We’re all tense. Hearing about our fellow citizens in Hawaii scrambling around, looking for a place to hide from a nuclear bomb, will do that to you. So will contests between two unstable world leaders over the size of their nuclear buttons.
Now, some politicians say they’ll protect us by adding massive amounts to the Pentagon budget. This seems like a no-brainer: feel threatened, give more money to the military. But it isn’t.
Practically everyone from the president on down, though, seems to take it as a given. “In confronting these horrible dangers,” Donald Trump said during his State of the Union, “I’m calling on Congress” to “fully fund our great military.”

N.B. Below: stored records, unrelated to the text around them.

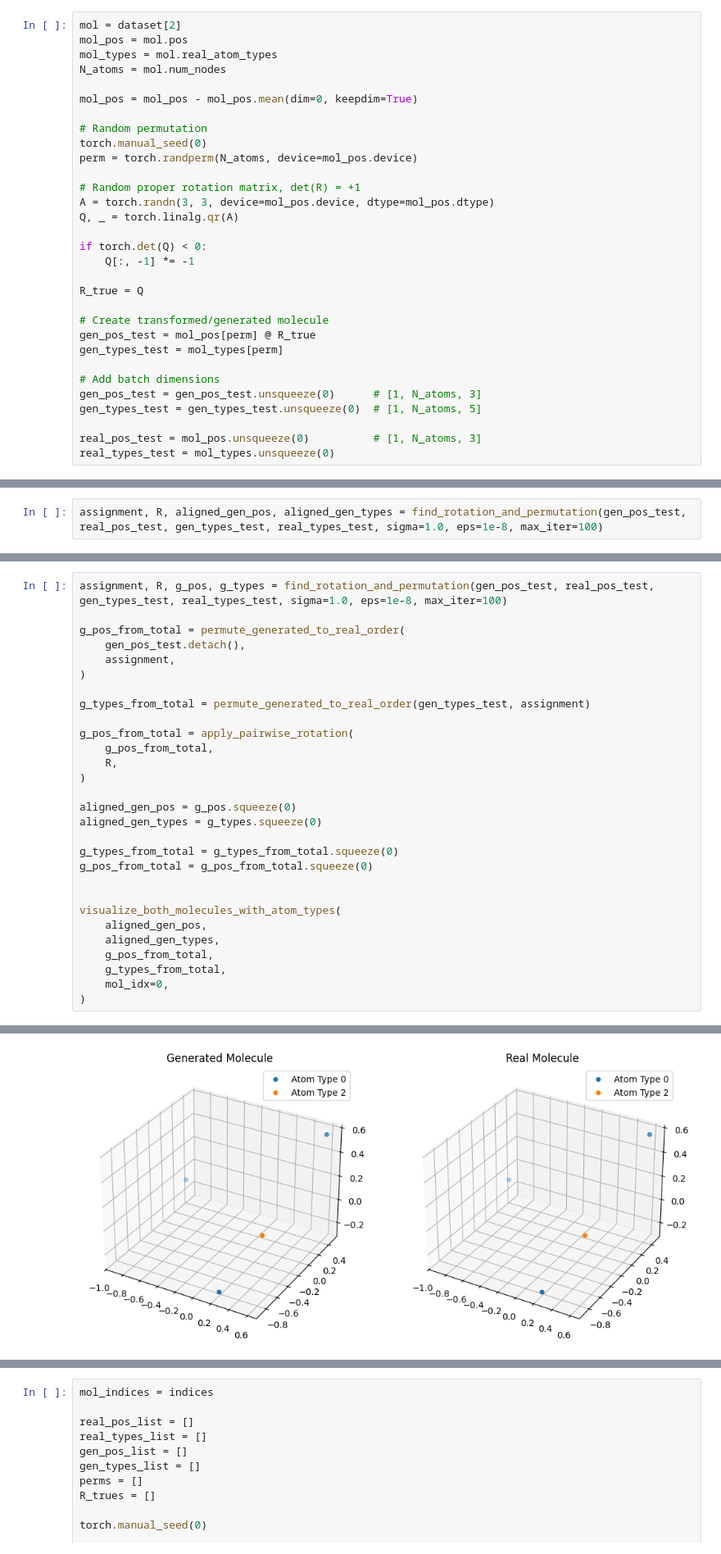
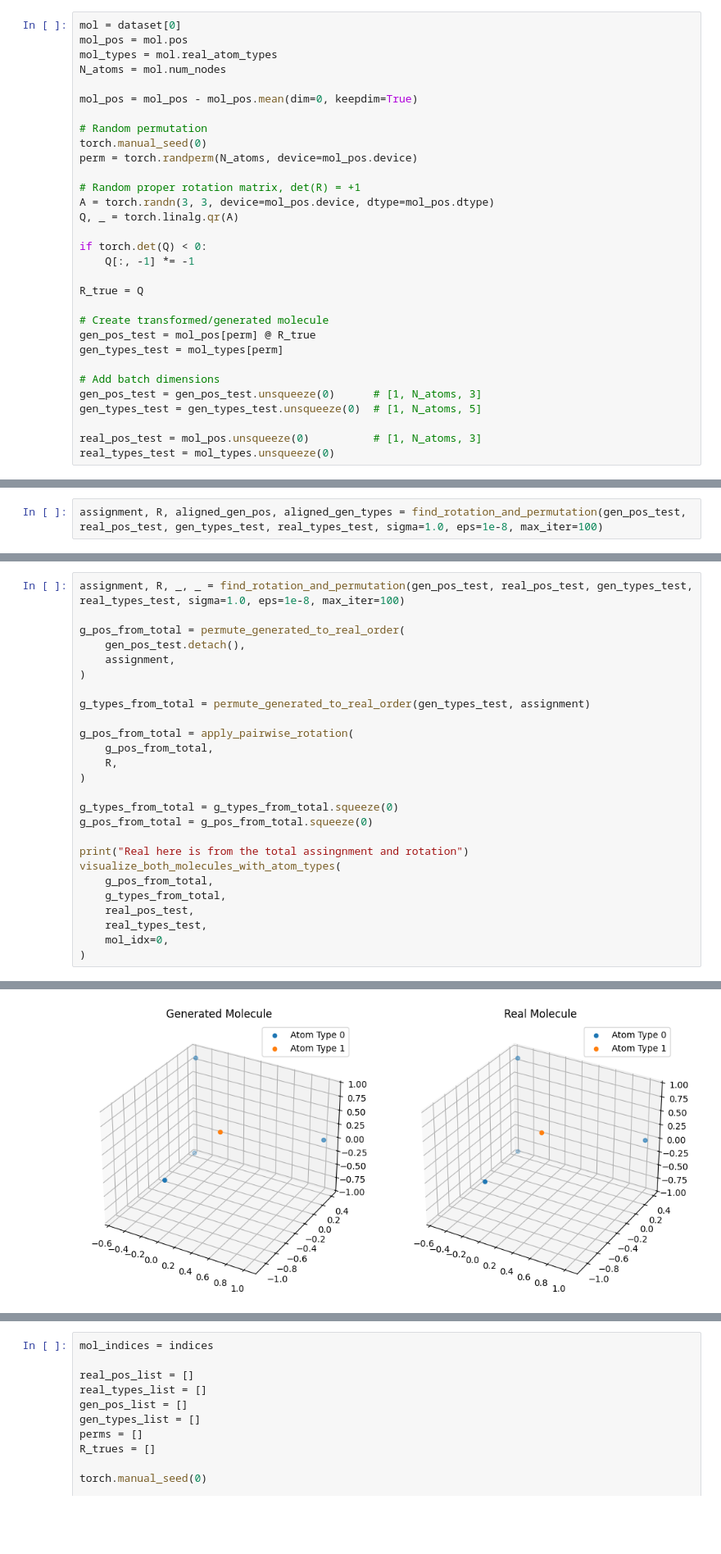
Before and after one commit to edovergna/equi-drifting, a Jupyter notebook: notebooks/aligned_loss.ipynb, the cells around one changed output, grey strips where cells are left out. Shown at 82% size. Saved outputs shown, nothing was run; the diff lists cells and outputs as text; blank space fills up the shorter version.

```diff
--- a/notebooks/aligned_loss.ipynb
+++ b/notebooks/aligned_loss.ipynb
@@ -798,7 +819,7 @@ def find_rotation_and_permutation(
 # %% [markdown]
 # Testing out the aligning functions
 # %%
-mol = dataset[2]
+mol = dataset[0]
 mol_pos = mol.pos
 mol_types = mol.real_atom_types
 N_atoms = mol.num_nodes
@@ -856,5 +879,5 @@ visualize_both_molecules_with_atom_types(
 # %%
-assignment, R, g_pos, g_types = find_rotation_and_permutation(gen_pos_test, real_pos_test, gen_types_test, real_types_test, sigma=1.0, eps=1e-8, max_iter=100)
+assignment, R, _, _ = find_rotation_and_permutation(gen_pos_test, real_pos_test, gen_types_test, real_types_test, sigma=1.0, eps=1e-8, max_iter=100)
 
 g_pos_from_total = permute_generated_to_real_order(
     gen_pos_test.detach(),
@@ -868,18 +891,15 @@ g_pos_from_total = apply_pairwise_rotation(
     R,
 )
 
-aligned_gen_pos = g_pos.squeeze(0)
-aligned_gen_types = g_types.squeeze(0)
-
 g_types_from_total = g_types_from_total.squeeze(0)
 g_pos_from_total = g_pos_from_total.squeeze(0)
 
-
+print("Real here is from the total assingnment and rotation")
 visualize_both_molecules_with_atom_types(
-    aligned_gen_pos,
-    aligned_gen_types,
     g_pos_from_total,
     g_types_from_total,
+    real_pos_test,
+    real_types_test,
     mol_idx=0,
 )
 # %% [output]
@@ -886 +907 @@ visualize_both_molecules_with_atom_types(
-[figure, old version]
+[figure, new version]
```
Also changed, not shown: parts of 19 cells of this notebook.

The president and his party are now looking to add somewhere between $30 and $70 billion more in military spending to their budget for next year — on top of the increases for this year. Democrats seem willing to go along, with a few caveats.

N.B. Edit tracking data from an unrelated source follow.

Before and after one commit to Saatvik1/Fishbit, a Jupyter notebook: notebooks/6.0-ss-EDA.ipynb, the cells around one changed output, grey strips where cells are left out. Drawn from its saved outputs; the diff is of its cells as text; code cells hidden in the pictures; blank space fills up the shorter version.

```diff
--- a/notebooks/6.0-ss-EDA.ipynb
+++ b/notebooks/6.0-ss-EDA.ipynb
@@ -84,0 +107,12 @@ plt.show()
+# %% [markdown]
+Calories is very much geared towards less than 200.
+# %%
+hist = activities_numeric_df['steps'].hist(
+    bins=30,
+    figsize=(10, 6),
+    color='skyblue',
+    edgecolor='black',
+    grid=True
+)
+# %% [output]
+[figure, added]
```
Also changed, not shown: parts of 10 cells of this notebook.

Nobody seems worried anymore about adding to the financial hole we just dug for ourselves and our children with $1.5 trillion in tax cuts for the rich.
It’s true that the military needs predictability, which has been hobbled by politicians who can’t get it together to pass a real budget. Every enterprise, except maybe improv comedy, does. But it’s not true that the military needs more money.

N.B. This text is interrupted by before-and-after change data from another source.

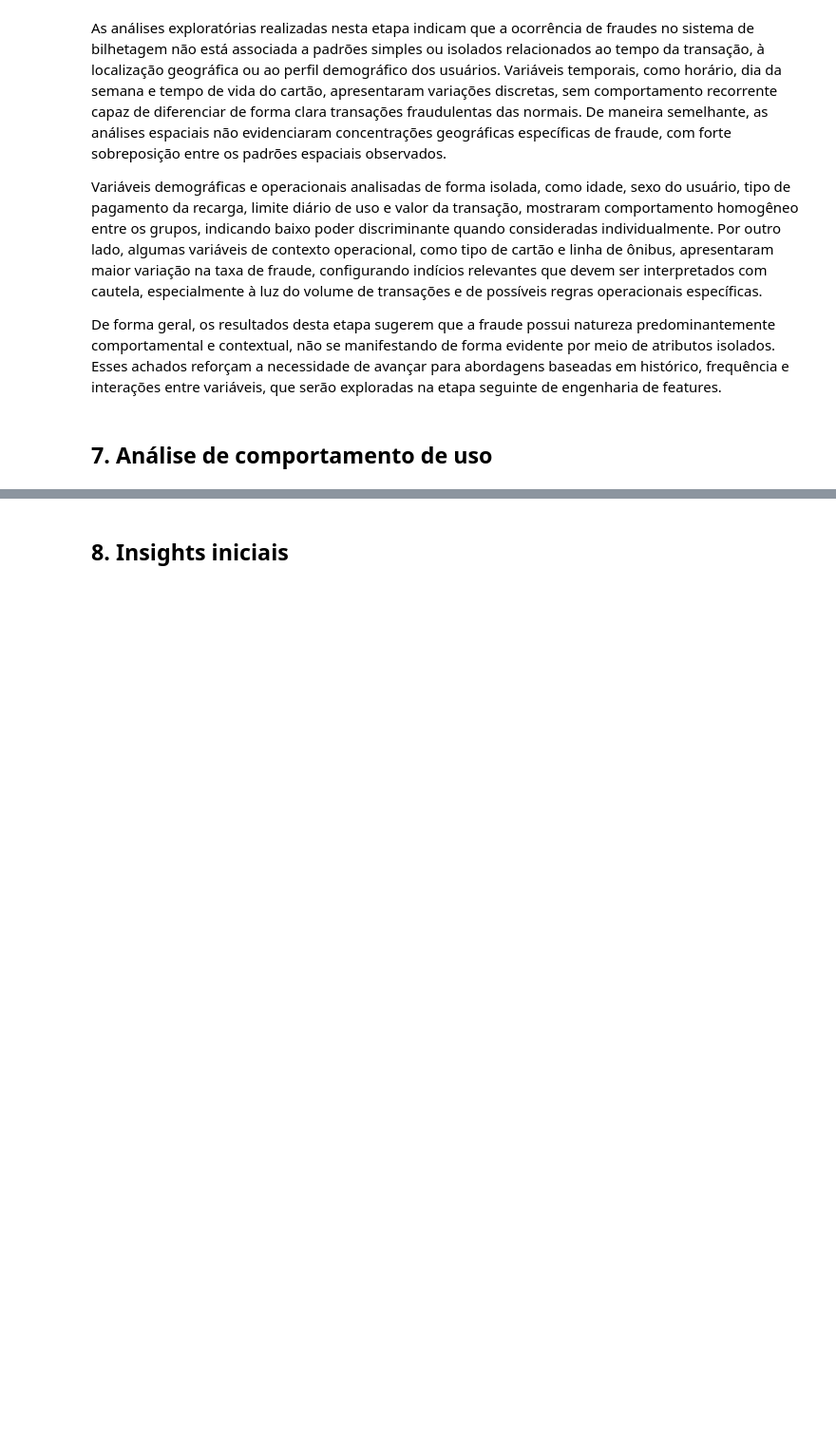
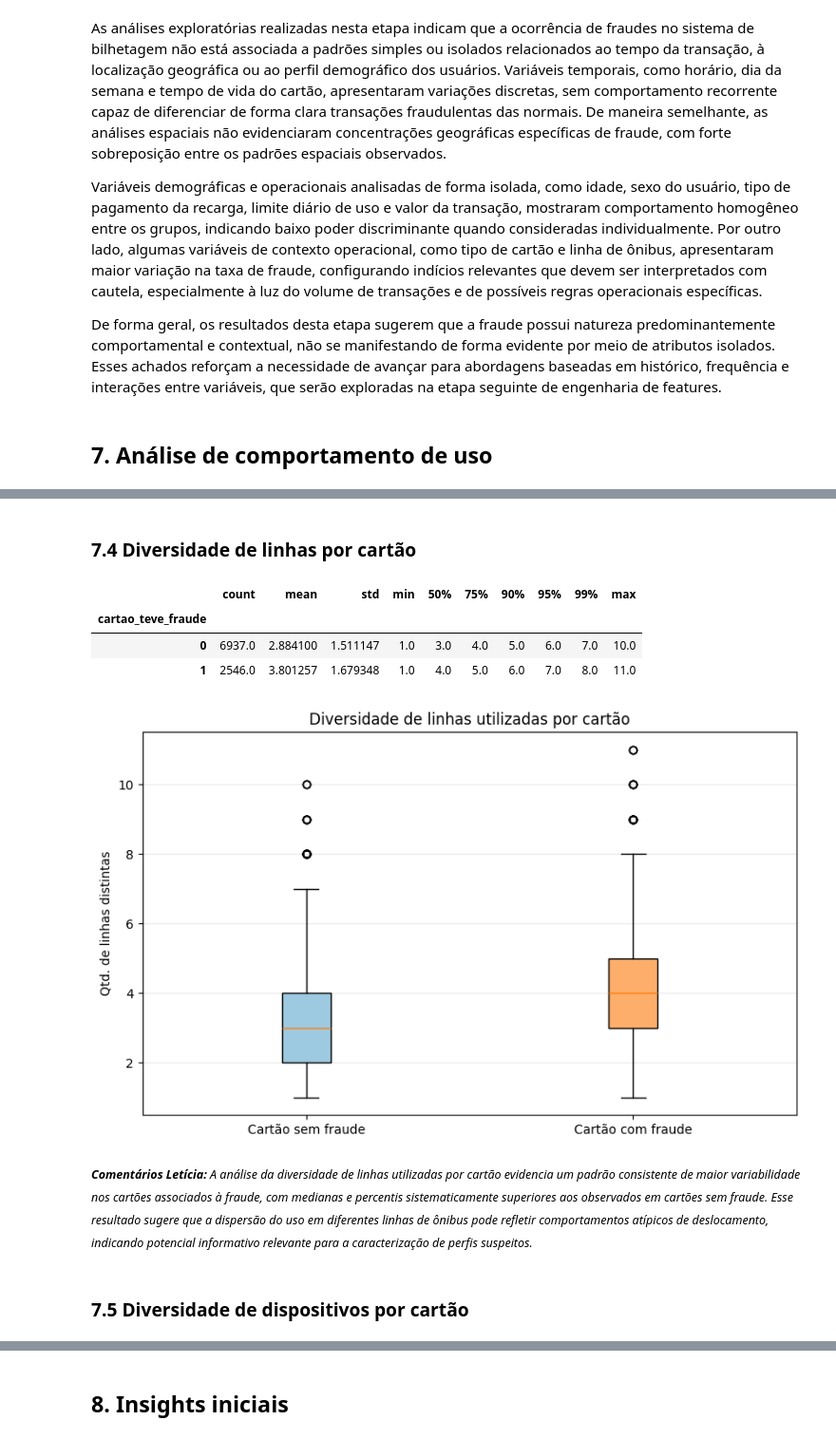
Before and after one commit to lpdata/fraude_bilhetagem, a Jupyter notebook: notebooks/01_exploracao_dados.ipynb, the cells around one changed output, grey strips where cells are left out. Shown at 95% size. Cells and saved outputs as stored; diff of their text form; code cells hidden in the pictures; blank space fills up the shorter version.

```diff
--- a/notebooks/01_exploracao_dados.ipynb
+++ b/notebooks/01_exploracao_dados.ipynb
@@ -996,0 +913,58 @@ Amostra das features criadas (primeiras 5 linhas):
+# %% [markdown]
+### 7.4 Diversidade de linhas por cartão
+# %%
+div_linhas = (
+    df.groupby('id_cartao')['linha_onibus']
+      .nunique()
+      .rename('qtd_linhas_distintas')
+      .reset_index()
+)
+
+cartao_teve_fraude = (
+    df.groupby('id_cartao')['target_fraude']
+      .max()
+      .rename('cartao_teve_fraude')
+      .reset_index()
+)
+
+div_linhas = div_linhas.merge(cartao_teve_fraude, on='id_cartao', how='left')
+
+resumo_linhas = (
+    div_linhas.groupby('cartao_teve_fraude')['qtd_linhas_distintas']
+              .describe(percentiles=[0.5, 0.75, 0.9, 0.95, 0.99])
+)
+
+resumo_linhas
+# %% [output]
+|  | count | mean | std | min | 50% | 75% | 90% | 95% | 99% | max |
+| cartao_teve_fraude |  |  |  |  |  |  |  |  |  |  |
+| 0 | 6937.0 | 2.884100 | 1.511147 | 1.0 | 3.0 | 4.0 | 5.0 | 6.0 | 7.0 | 10.0 |
+| 1 | 2546.0 | 3.801257 | 1.679348 | 1.0 | 4.0 | 5.0 | 6.0 | 7.0 | 8.0 | 11.0 |
+# %%
+plt.figure(figsize=(8,5))
+
+box = plt.boxplot(
+    [
+        div_linhas[div_linhas['cartao_teve_fraude'] == 0]['qtd_linhas_distintas'],
+        div_linhas[div_linhas['cartao_teve_fraude'] == 1]['qtd_linhas_distintas'],
+    ],
+    labels=['Cartão sem fraude', 'Cartão com fraude'],
+    showfliers=True,
+    patch_artist=True
+)
+
+cores = ['#9ecae1', '#fdae6b']
+for patch, cor in zip(box['boxes'], cores):
+    patch.set_facecolor(cor)
+
+plt.ylabel('Qtd. de linhas distintas')
+plt.title('Diversidade de linhas utilizadas por cartão')
+plt.grid(axis='y', alpha=0.25)
+plt.tight_layout()
+plt.show()
+# %% [output]
+[figure, added]
+# %% [markdown]
+<small>***Comentários Letícia:** A análise da diversidade de linhas utilizadas por cartão evidencia um padrão consistente de maior variabilidade nos cartões associados à fraude, com medianas e percentis sistematicamente superiores aos observados em cartões sem fraude. Esse resultado sugere que a dispersão do uso em diferentes linhas de ônibus pode refletir comportamentos atípicos de deslocamento, indicando potencial informativo relevante para a caracterização de perfis suspeitos.*</small>
+# %% [markdown]
+### 7.5 Diversidade de dispositivos por cartão
```
Also changed, not shown: parts of 41 cells of this notebook.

The portrait of a “starved” military, which Trump and his secretary of defense like to complain about, airbrushes out a few facts.
We’re now spending more on the military, adjusted for inflation, than at any time since World War II — including during the Reagan and George W. Bush buildups. We spend more than the next eight countries put together.
Worse still, the military can’t even say what it’s actually spending — it’s still the only federal agency that can’t pass an audit. The brass says they’ll really try this year, but I’ll believe it when I see it.
Trusting the Pentagon to rein in its own waste hasn’t worked. Back in 2015, the Pentagon’s own commissioned report found $125 billion in…